Itemized modification records:
# # # # # # #

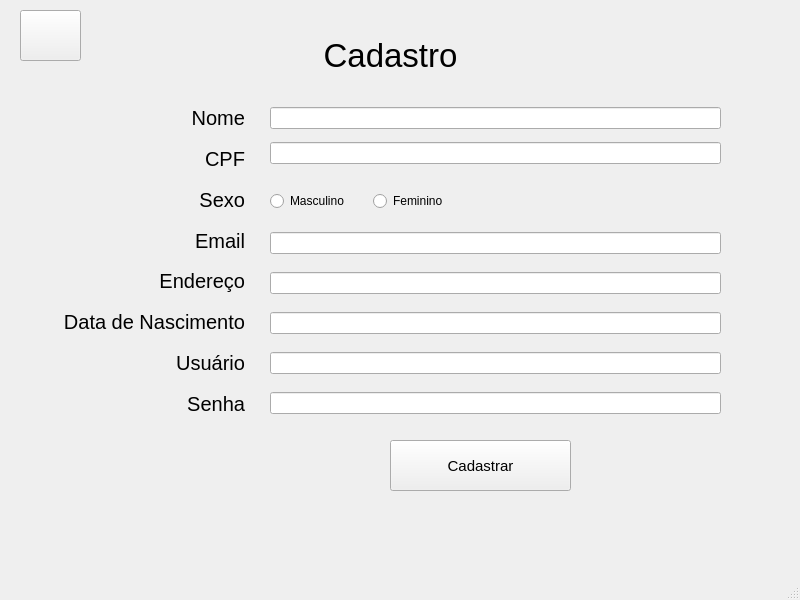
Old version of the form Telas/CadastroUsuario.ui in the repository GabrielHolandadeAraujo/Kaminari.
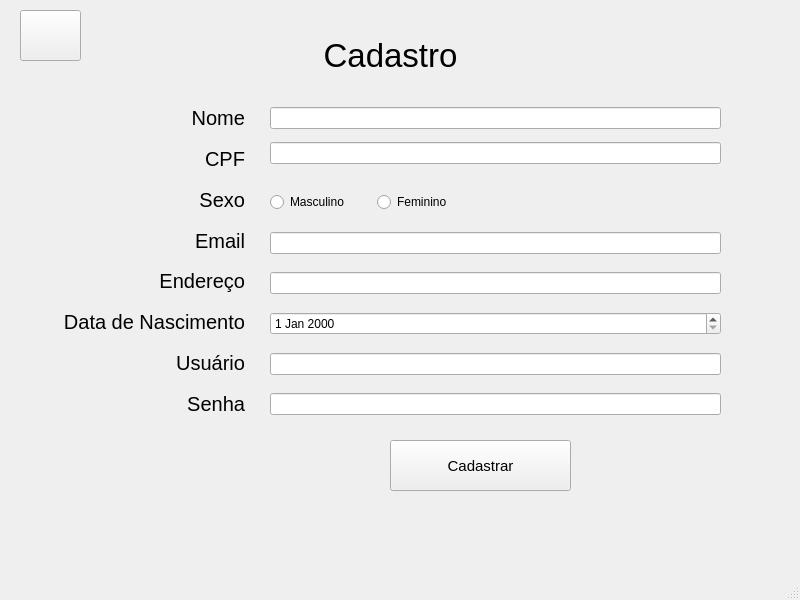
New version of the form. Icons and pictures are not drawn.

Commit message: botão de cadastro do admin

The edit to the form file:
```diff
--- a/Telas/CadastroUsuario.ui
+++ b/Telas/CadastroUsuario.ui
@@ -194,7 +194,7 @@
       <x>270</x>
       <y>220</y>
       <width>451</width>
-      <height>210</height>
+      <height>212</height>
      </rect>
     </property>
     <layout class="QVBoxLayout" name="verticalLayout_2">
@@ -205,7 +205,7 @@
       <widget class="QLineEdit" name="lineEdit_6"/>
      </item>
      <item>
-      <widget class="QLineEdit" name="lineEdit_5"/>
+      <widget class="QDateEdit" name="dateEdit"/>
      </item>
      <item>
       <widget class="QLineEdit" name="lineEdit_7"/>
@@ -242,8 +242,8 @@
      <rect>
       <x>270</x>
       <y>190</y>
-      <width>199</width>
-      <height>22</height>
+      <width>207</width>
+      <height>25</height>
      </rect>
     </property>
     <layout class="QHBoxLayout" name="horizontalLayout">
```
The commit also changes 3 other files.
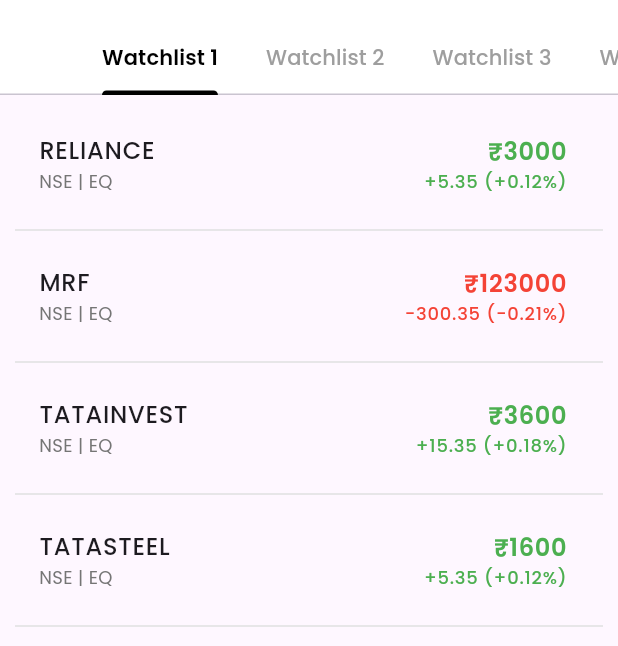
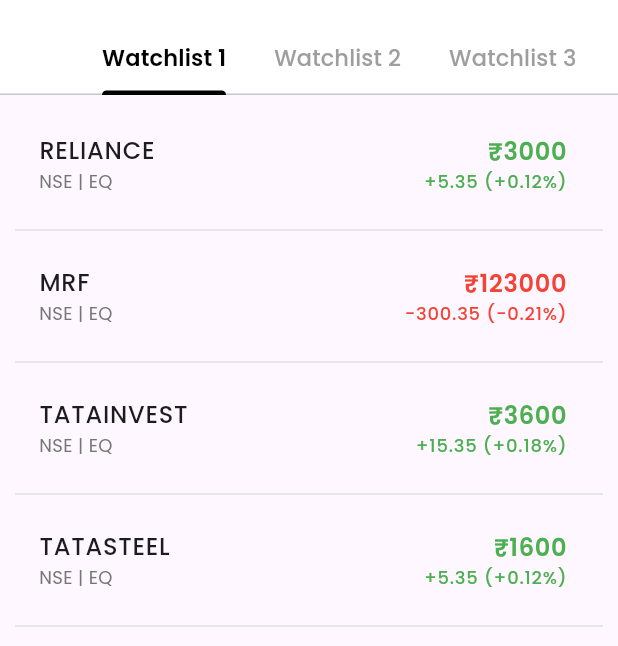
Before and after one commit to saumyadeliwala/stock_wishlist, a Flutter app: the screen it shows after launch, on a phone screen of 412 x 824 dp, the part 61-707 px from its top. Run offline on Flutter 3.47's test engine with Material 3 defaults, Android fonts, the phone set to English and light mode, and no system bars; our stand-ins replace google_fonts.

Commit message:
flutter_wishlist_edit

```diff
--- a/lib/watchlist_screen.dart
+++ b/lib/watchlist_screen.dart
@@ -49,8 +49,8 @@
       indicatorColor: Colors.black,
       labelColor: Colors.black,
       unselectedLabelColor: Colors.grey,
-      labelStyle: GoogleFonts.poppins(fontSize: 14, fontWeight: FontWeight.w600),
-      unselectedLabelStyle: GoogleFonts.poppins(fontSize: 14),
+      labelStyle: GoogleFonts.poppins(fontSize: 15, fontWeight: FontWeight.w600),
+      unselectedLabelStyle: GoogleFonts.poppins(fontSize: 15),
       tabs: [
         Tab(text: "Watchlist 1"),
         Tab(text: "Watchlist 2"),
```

# # # # # # #

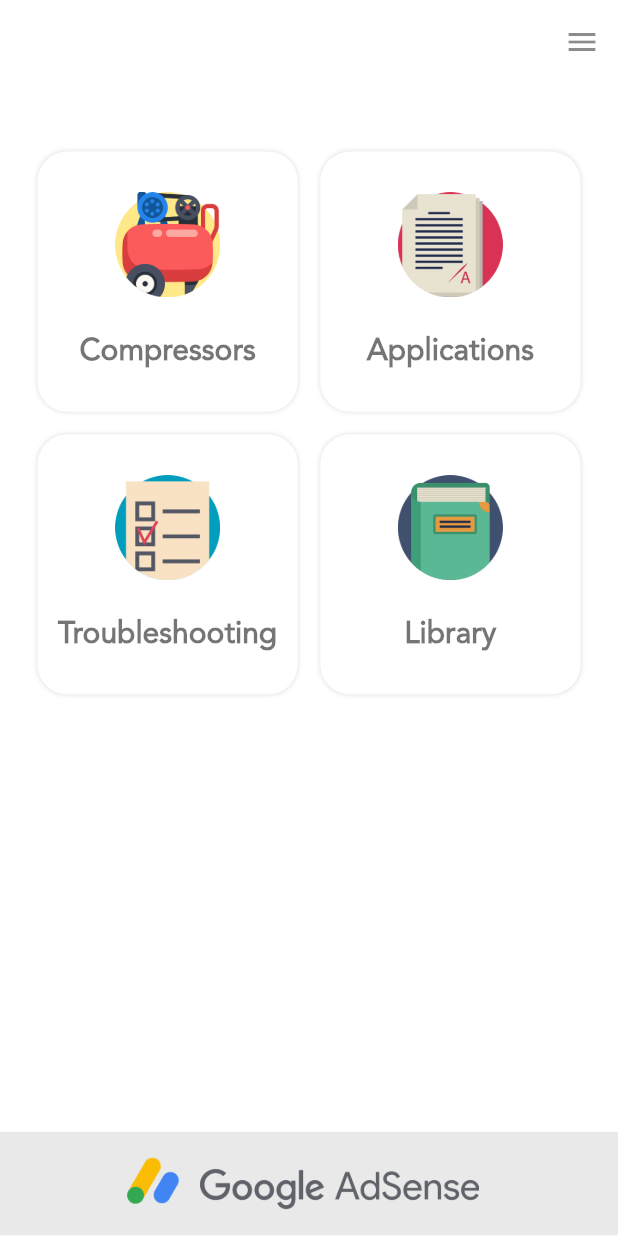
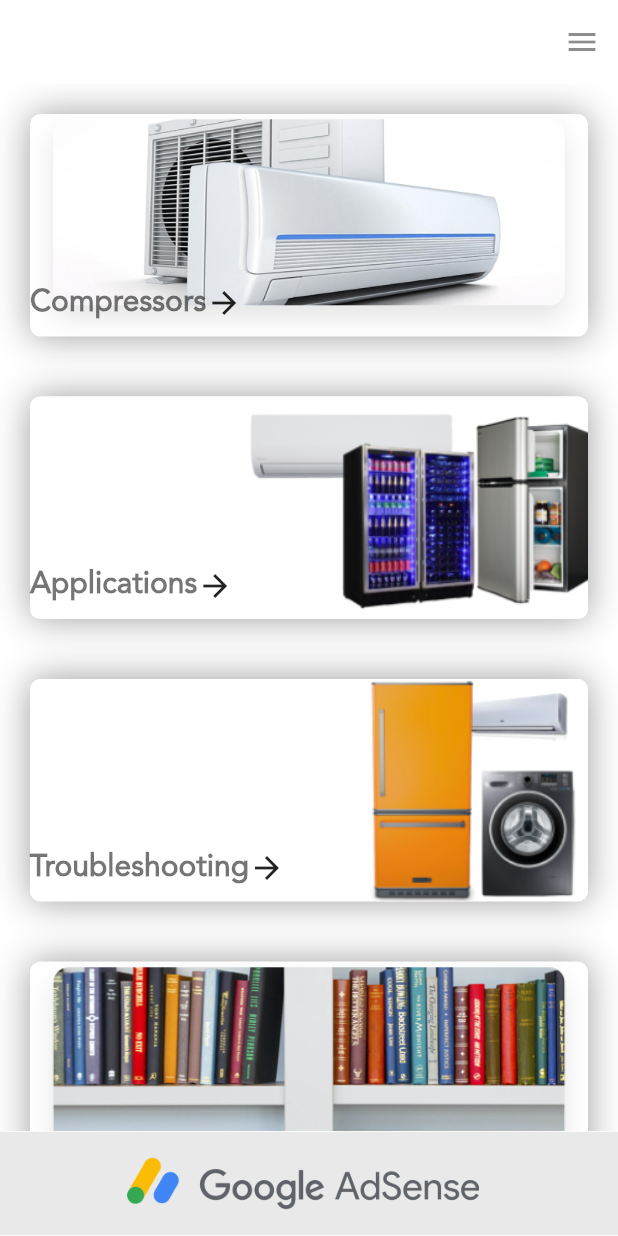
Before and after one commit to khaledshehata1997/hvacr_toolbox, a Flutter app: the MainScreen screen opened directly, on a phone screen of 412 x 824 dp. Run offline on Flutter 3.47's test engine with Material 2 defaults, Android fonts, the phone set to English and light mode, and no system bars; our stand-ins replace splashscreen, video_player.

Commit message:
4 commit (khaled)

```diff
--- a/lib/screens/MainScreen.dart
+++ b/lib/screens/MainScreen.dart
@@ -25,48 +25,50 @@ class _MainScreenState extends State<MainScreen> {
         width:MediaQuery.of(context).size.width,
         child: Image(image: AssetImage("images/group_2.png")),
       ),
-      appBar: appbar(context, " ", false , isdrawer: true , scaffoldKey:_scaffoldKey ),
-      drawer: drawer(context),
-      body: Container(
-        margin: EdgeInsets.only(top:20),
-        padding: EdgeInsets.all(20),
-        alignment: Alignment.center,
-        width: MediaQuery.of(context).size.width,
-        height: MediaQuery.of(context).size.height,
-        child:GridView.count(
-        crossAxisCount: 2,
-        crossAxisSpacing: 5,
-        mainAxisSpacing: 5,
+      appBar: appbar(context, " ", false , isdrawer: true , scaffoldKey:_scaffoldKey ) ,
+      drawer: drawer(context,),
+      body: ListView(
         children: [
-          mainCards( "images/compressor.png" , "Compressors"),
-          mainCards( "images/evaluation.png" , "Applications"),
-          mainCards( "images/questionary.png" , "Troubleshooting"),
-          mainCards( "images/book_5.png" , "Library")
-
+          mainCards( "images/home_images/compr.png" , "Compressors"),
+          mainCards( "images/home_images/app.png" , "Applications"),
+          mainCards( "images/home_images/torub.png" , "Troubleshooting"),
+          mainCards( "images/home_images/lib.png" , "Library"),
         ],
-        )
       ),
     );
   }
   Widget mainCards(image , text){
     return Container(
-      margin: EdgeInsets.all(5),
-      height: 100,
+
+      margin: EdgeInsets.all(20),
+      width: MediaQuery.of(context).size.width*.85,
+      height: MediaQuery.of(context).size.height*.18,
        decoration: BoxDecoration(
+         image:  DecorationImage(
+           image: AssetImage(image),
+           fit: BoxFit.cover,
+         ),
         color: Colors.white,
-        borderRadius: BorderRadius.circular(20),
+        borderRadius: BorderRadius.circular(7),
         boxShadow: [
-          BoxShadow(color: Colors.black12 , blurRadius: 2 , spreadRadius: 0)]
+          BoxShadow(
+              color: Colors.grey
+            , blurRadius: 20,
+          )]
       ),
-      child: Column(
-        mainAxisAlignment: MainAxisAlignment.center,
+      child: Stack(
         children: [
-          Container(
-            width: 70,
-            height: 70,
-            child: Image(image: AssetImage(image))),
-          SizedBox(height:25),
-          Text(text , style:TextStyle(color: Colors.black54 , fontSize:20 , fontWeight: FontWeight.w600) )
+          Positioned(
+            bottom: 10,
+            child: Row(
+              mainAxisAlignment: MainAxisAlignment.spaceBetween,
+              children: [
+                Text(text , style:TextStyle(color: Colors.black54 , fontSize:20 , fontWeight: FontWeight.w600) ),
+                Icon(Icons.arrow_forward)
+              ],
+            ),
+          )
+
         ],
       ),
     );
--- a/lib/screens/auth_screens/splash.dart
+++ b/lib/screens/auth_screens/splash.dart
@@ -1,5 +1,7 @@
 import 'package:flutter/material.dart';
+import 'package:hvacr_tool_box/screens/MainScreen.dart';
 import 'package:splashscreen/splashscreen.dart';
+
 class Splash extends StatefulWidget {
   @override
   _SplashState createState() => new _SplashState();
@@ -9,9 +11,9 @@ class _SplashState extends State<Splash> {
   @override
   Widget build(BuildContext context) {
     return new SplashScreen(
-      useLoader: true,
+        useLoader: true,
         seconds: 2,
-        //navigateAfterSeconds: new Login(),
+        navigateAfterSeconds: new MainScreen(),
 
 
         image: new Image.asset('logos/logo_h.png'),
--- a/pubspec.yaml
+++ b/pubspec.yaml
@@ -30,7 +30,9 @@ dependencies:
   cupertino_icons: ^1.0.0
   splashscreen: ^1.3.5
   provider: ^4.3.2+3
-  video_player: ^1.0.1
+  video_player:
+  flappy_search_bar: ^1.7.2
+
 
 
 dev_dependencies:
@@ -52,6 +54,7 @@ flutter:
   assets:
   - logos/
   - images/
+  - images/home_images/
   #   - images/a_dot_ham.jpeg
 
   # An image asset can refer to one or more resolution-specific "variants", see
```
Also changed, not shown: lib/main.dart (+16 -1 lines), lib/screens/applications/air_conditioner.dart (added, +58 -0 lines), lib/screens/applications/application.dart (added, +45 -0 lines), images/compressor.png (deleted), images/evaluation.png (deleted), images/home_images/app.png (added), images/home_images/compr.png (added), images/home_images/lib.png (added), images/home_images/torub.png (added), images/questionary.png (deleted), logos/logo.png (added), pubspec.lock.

# # # # # # #

Lines containing the word "MediaQuery" are to be pulled from the records and copied.

         width:MediaQuery.of(context).size.width,
-        width: MediaQuery.of(context).size.width,
-        height: MediaQuery.of(context).size.height,
+      width: MediaQuery.of(context).size.width*.85,
+      height: MediaQuery.of(context).size.height*.18,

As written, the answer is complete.